    In a society where the people have already traded their freedoms in order to be cared for, this conversation is really moot. The deed is done and all that is left is the rationalizing we see here.

    But a society that is still nominally free must guard against the encroaching tide of state sponsored guardianship in the name of equity. Following that path leads to a uniformity of will that is as oppressive as a jail cell.

  24. Slippery slope it is indeed.

    Adam said: “…public healthcare is free at the expense of tax-payers (something most of us consider a good thing,…”

    Well, no, most of us don’t consider it a good thing. There are several problems with state sponsored health care. One of which is that taking the profit motive out of health care effectively stops the advances of medical science. Worldwide socialized medicine treats it’s subjects using techniques, pharmaceuticals and equipment developed by profit based medicine (primarily the U.S.). I suppose it’s great that the rest of the world can take advantage of the gift of life given to it by the U.S., but that doesn’t mean that state health care is the best thing since sliced bread.

    The other problem is the placing of ones health as a burden on society, and therefore subject to government control as the prior commentators talk of. If one’s body is subject to control by the state it is nothing less than a loss of liberty. Couching it in terms like ‘responsibility’, ‘duty’ or ‘obligation’, while making it more palatable does not negate the loss of freedom entailed.

    In a society where the people have already traded their freedoms in order to be cared for, this conversation is really moot. The deed is done and all that is left is the rationalizing we see here.

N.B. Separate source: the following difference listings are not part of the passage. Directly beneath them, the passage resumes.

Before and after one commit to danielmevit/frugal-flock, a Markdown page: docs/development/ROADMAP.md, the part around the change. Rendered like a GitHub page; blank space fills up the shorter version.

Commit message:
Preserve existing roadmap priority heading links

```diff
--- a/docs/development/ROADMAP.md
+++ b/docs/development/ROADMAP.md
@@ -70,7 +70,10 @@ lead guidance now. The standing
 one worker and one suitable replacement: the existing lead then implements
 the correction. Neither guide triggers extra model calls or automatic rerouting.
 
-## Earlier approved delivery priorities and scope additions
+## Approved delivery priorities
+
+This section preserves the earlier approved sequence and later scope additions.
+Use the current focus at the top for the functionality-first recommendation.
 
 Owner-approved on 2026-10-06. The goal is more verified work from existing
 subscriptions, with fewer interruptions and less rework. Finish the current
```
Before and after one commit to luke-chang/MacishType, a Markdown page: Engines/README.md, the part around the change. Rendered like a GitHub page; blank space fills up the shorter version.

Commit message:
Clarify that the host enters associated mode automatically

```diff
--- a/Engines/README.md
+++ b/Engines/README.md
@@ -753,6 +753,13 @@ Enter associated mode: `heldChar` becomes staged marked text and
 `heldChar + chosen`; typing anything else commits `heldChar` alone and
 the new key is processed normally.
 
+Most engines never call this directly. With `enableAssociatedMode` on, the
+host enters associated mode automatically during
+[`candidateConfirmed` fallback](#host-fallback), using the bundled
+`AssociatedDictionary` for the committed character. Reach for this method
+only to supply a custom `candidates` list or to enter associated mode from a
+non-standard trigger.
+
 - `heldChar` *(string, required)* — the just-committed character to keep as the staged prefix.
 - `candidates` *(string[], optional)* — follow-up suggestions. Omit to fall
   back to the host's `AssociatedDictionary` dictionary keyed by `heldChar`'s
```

    But a society that is still nominally free must guard against the encroaching tide of state sponsored guardianship in the name of equity. Following that path leads to a uniformity of will that is as oppressive as a jail cell.